I'm so glad that I've made a start.  Gardening is definitely good for my soul; there's something about the fresh air and my hands in the compost that makes my heart sing.  You'll be glad to know that I washed my hands before touching this pale pink yarn though!  It's the new Candy Floss colour from West Yorkshire Spinners which matches their other new yarn, a pink striped yarn called Flamingo. 

I've had my eye on these yarns ever since they were introduced to the WYS range a few weeks ago, and it's really lovely to be knitting with their Signature 4ply again.  I have to remember that it's not just sock yarn (I got reminded of that a couple of times when I went to visit last year!) but it does make particularly good socks!  It slides around the needles beautifully, is super-easy to match with those bold stripes and is perfect for beginners.  The pattern that I'm using is a rather exciting one, but I'm going to save telling you about that for another day J

I've also been working on a pair of socks using the Doulton Flock Border Leicester yarn that I bought a short while ago.  I really like this yarn too, and it's a proper purple, my favourite colour. It's another no-nylon sock yarn that I'm testing out, and I'll be setting up a proper review page for them soon so that the information is easy to find for anyone else interested in exploring different yarns.  This pair of socks is going to be my next tutorial which I'm planning for May - it's another technique for improving skills after conquering the basic sock and this time we're going to be looking at lace.  Nothing complicated at all, I promise - you'll be knitting lace in no time!

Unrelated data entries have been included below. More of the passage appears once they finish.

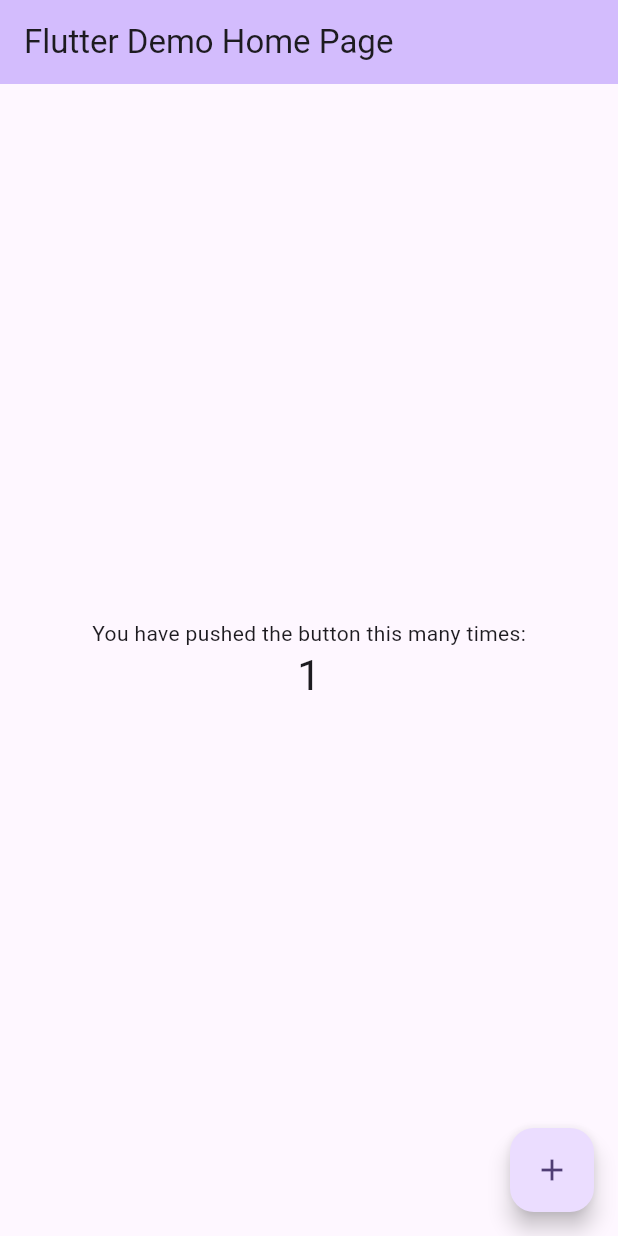
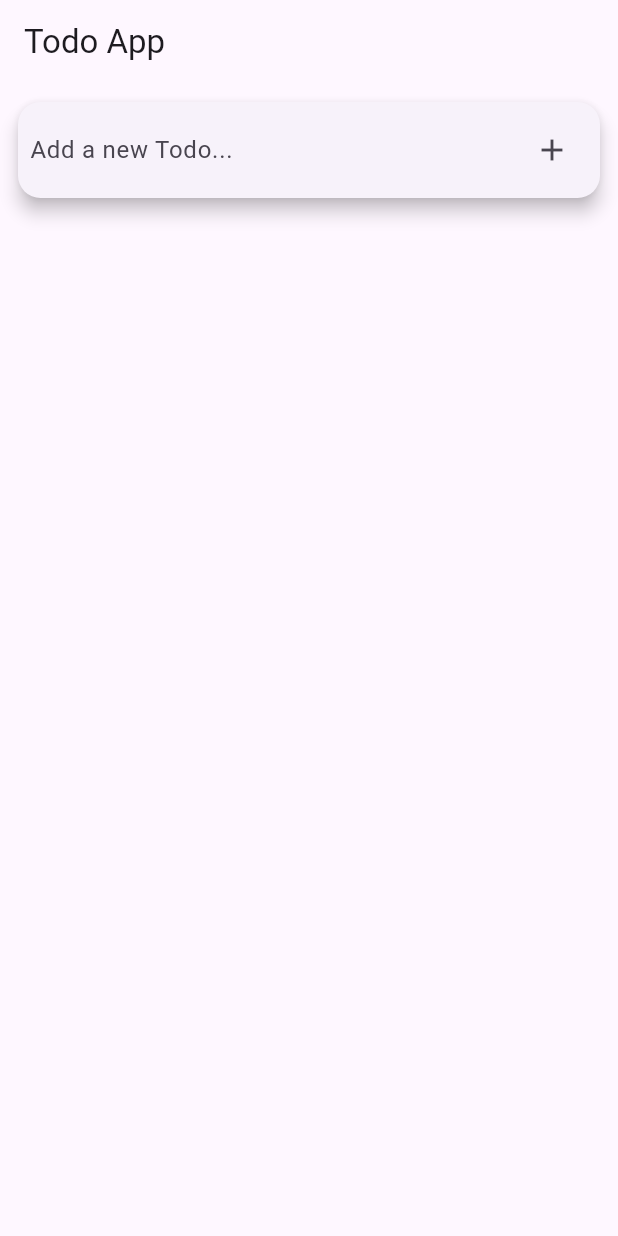
Before and after one commit to Haruki1090/TodoList-RiverPod-Firebase-2, a Flutter app: the screen it shows after launch, after a tap on the "add" icon, on a phone screen of 412 x 824 dp. Run offline on Flutter 3.47's test engine with Material 3 defaults, Android fonts, the phone set to English and light mode, and no system bars.

Commit message:
create Stateful Widget

```diff
--- a/lib/main.dart
+++ b/lib/main.dart
@@ -1,125 +1,134 @@
 import 'package:flutter/material.dart';
+import 'package:todolist_riverpod_firebase2/todo.dart';
 
 void main() {
-  runApp(const MyApp());
+  runApp(MyApp());
 }
 
 class MyApp extends StatelessWidget {
-  const MyApp({super.key});
-
-  // This widget is the root of your application.
   @override
   Widget build(BuildContext context) {
     return MaterialApp(
-      title: 'Flutter Demo',
-      theme: ThemeData(
-        // This is the theme of your application.
-        //
-        // TRY THIS: Try running your application with "flutter run". You'll see
-        // the application has a purple toolbar. Then, without quitting the app,
-        // try changing the seedColor in the colorScheme below to Colors.green
-        // and then invoke "hot reload" (save your changes or press the "hot
-        // reload" button in a Flutter-supported IDE, or press "r" if you used
-        // the command line to start the app).
-        //
-        // Notice that the counter didn't reset back to zero; the application
-        // state is not lost during the reload. To reset the state, use hot
-        // restart instead.
-        //
-        // This works for code too, not just values: Most code changes can be
-        // tested with just a hot reload.
-        colorScheme: ColorScheme.fromSeed(seedColor: Colors.deepPurple),
-        useMaterial3: true,
-      ),
-      home: const MyHomePage(title: 'Flutter Demo Home Page'),
+      title: 'Todo App',
+      home: TodoScreen(),
     );
   }
 }
 
-class MyHomePage extends StatefulWidget {
-  const MyHomePage({super.key, required this.title});
-
-  // This widget is the home page of your application. It is stateful, meaning
-  // that it has a State object (defined below) that contains fields that affect
-  // how it looks.
-
-  // This class is the configuration for the state. It holds the values (in this
-  // case the title) provided by the parent (in this case the App widget) and
-  // used by the build method of the State. Fields in a Widget subclass are
-  // always marked "final".
-
-  final String title;
-
+class TodoScreen extends StatefulWidget {
   @override
-  State<MyHomePage> createState() => _MyHomePageState();
+  _TodoScreenState createState() => _TodoScreenState();
 }
 
-class _MyHomePageState extends State<MyHomePage> {
-  int _counter = 0;
-
-  void _incrementCounter() {
-    setState(() {
-      // This call to setState tells the Flutter framework that something has
-      // changed in this State, which causes it to rerun the build method below
-      // so that the display can reflect the updated values. If we changed
-      // _counter without calling setState(), then the build method would not be
-      // called again, and so nothing would appear to happen.
-      _counter++;
-    });
-  }
+class _TodoScreenState extends State<TodoScreen> {
+  TextEditingController _textController = TextEditingController();
+  List<Todo> _todoList = [];
 
   @override
   Widget build(BuildContext context) {
-    // This method is rerun every time setState is called, for instance as done
-    // by the _incrementCounter method above.
-    //
-    // The Flutter framework has been optimized to make rerunning build methods
-    // fast, so that you can just rebuild anything that needs updating rather
-    // than having to individually change instances of widgets.
     return Scaffold(
       appBar: AppBar(
-        // TRY THIS: Try changing the color here to a specific color (to
-        // Colors.amber, perhaps?) and trigger a hot reload to see the AppBar
-        // change color while the other colors stay the same.
-        backgroundColor: Theme.of(context).colorScheme.inversePrimary,
-        // Here we take the value from the MyHomePage object that was created by
-        // the App.build method, and use it to set our appbar title.
-        title: Text(widget.title),
+        title: Text('Todo App'),
       ),
-      body: Center(
-        // Center is a layout widget. It takes a single child and positions it
-        // in the middle of the parent.
-        child: Column(
-          // Column is also a layout widget. It takes a list of children and
-          // arranges them vertically. By default, it sizes itself to fit its
-          // children horizontally, and tries to be as tall as its parent.
-          //
-          // Column has various properties to control how it sizes itself and
-          // how it positions its children. Here we use mainAxisAlignment to
-          // center the children vertically; the main axis here is the vertical
-          // axis because Columns are vertical (the cross axis would be
-          // horizontal).
-          //
-          // TRY THIS: Invoke "debug painting" (choose the "Toggle Debug Paint"
-          // action in the IDE, or press "p" in the console), to see the
-          // wireframe for each widget.
-          mainAxisAlignment: MainAxisAlignment.center,
-          children: <Widget>[
-            const Text(
-              'You have pushed the button this many times:',
+      body: Column(
+        children: [
+          // 入力欄
+          Padding(
+            padding: const EdgeInsets.all(8.0),
+            child: Card(
+              shape: RoundedRectangleBorder(
+                borderRadius: BorderRadius.circular(15.0),
               ),
-            Text(
-              '$_counter',
-              style: Theme.of(context).textTheme.headlineMedium,
+              elevation: 5.0,
+              child: Padding(
+                padding: const EdgeInsets.all(8.0),
+                child: Row(
+                  children: [
+                    Expanded(
+                      child: TextField(
+                        controller: _textController,
+                        decoration: InputDecoration(
+                          hintText: 'Add a new Todo...',
+                          border: InputBorder.none,
+                        ),
+                      ),
+                    ),
+                    IconButton(
+                      icon: Icon(Icons.add),
+                      onPressed: () {
+                        _addTodo();
+                      },
                     ),
                   ],
                 ),
               ),
-      floatingActionButton: FloatingActionButton(
-        onPressed: _incrementCounter,
-        tooltip: 'Increment',
-        child: const Icon(Icons.add),
-      ), // This trailing comma makes auto-formatting nicer for build methods.
+            ),
+          ),
+          // Todoリスト
+          Expanded(
+            child: ListView.builder(
+              itemCount: _todoList.length,
+              itemBuilder: (context, index) {
+                return Card(
+                  margin: EdgeInsets.all(8.0),
+                  child: ListTile(
+                    title: Text(_todoList[index].text),
+                    trailing: Row(
+                      mainAxisSize: MainAxisSize.min,
+                      children: [
+                        Checkbox(
+                          value: _todoList[index].isDone,
+                          onChanged: (value) {
+                            _toggleDone(index, value!);
+                          },
+                        ),
+                        IconButton(
+                          icon: Icon(Icons.edit),
+                          onPressed: () {
+                            _editTodo(index);
+                          },
+                        ),
+                        IconButton(
+                          icon: Icon(Icons.delete),
+                          onPressed: () {
+                            _deleteTodo(index);
+                          },
+                        ),
+                      ],
+                    ),
+                  ),
+                );
+              },
+            ),
+          ),
+        ],
+      ),
     );
   }
+
+  void _addTodo() {
+    setState(() {
+      String text = _textController.text;
+      if (text.isNotEmpty) {
+        _todoList.add(Todo(text, false));
+        _textController.clear();
       }
+    });
+  }
+
+  void _editTodo(int index) {
+    // Todoを編集する処理を実装
+  }
+
+  void _deleteTodo(int index) {
+    setState(() {
+      _todoList.removeAt(index);
+    });
+  }
+
+  void _toggleDone(int index, bool value) {
+    setState(() {
+      _todoList[index].isDone = value;
+    });
+  }
+}
--- /dev/null
+++ b/lib/todo.dart
@@ -0,0 +1,6 @@
+class Todo {
+  String text;
+  bool isDone;
+
+  Todo(this.text, this.isDone);
+}
```
Lines whose indentation alone changed are shown as unchanged.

I've also knitted up the sample of the Samite yarn that I picked up at the Edinburgh Yarn Festival. Blacker Yarns have officially launched the yarn now and I can imagine that it's going to fly off their shelves.  Sue Blacker and her team created this yarn as a woollen spun silk blend to see how it compared to the more usual worsted spun yarns, especially as worsted spun silk blends have a tendency to pill more quickly.  The difference between woollen and worsted spinning is about how the fibres are laid out before they are spun.  The fibres in a worsted yarn are combed to make them all lie in the same direction, resulting in a smooth yarn, whereas the fibres in a woollen yarn are not so you can often find fibres poking out of the yarn.  Woollen spun yarns are much more bouncy and this suits the Shetland that makes up the Samite yarn along with Gotland and Ahimsa silk, which is an ethical way of farming silk that doesn't harm the moth creating it as the moths are allowed to grow to maturity which takes longer than other silk production techniques.  

As it knits as 3ply, it's not sock yarn, but it is very lovely, and very light too.  It's got a slight texture to it created by the silk and it was very nice to knit with.  I would happily knit myself a cardigan or a shawl with this and it think it's one of those yarns that would still look good after many years of use.  Sonja from Blacker Yarns has created a couple of free patterns specially for the Samite yarn here and here - Sonja also created the Hartland Cliffs shawl pattern that I finished recently so if you're tempted to try one of the new patterns, I can tell you that it will be well-written and easy to follow.  The colours of the Samite are gorgeous too - my sample above is knitted in the one that is top left in the photo below and you can see how it changes in different lights.  It's called Tide of Dreams; other colours are Fiery Dew, Aspen's Shiver, Wild Bee's Hum and Peacock's Neck, all inspired by the pre-Raphaelite and Arts and Crafts movements which sought to define the way that art was created and perceived in mid-Victorian Britain.  

Photo source:
I'm sure this is going to be a hugely successful permanent addition to the Blacker Yarns flock of yarns and I'm certainly going to keep it in mind for future projects that might be enhanced by some ethical silken luxury.  I'm so pleased that Blacker Yarns were able to let me try out their yarn - thank you!

Well, another week awaits us and I hope that it's a good one for you!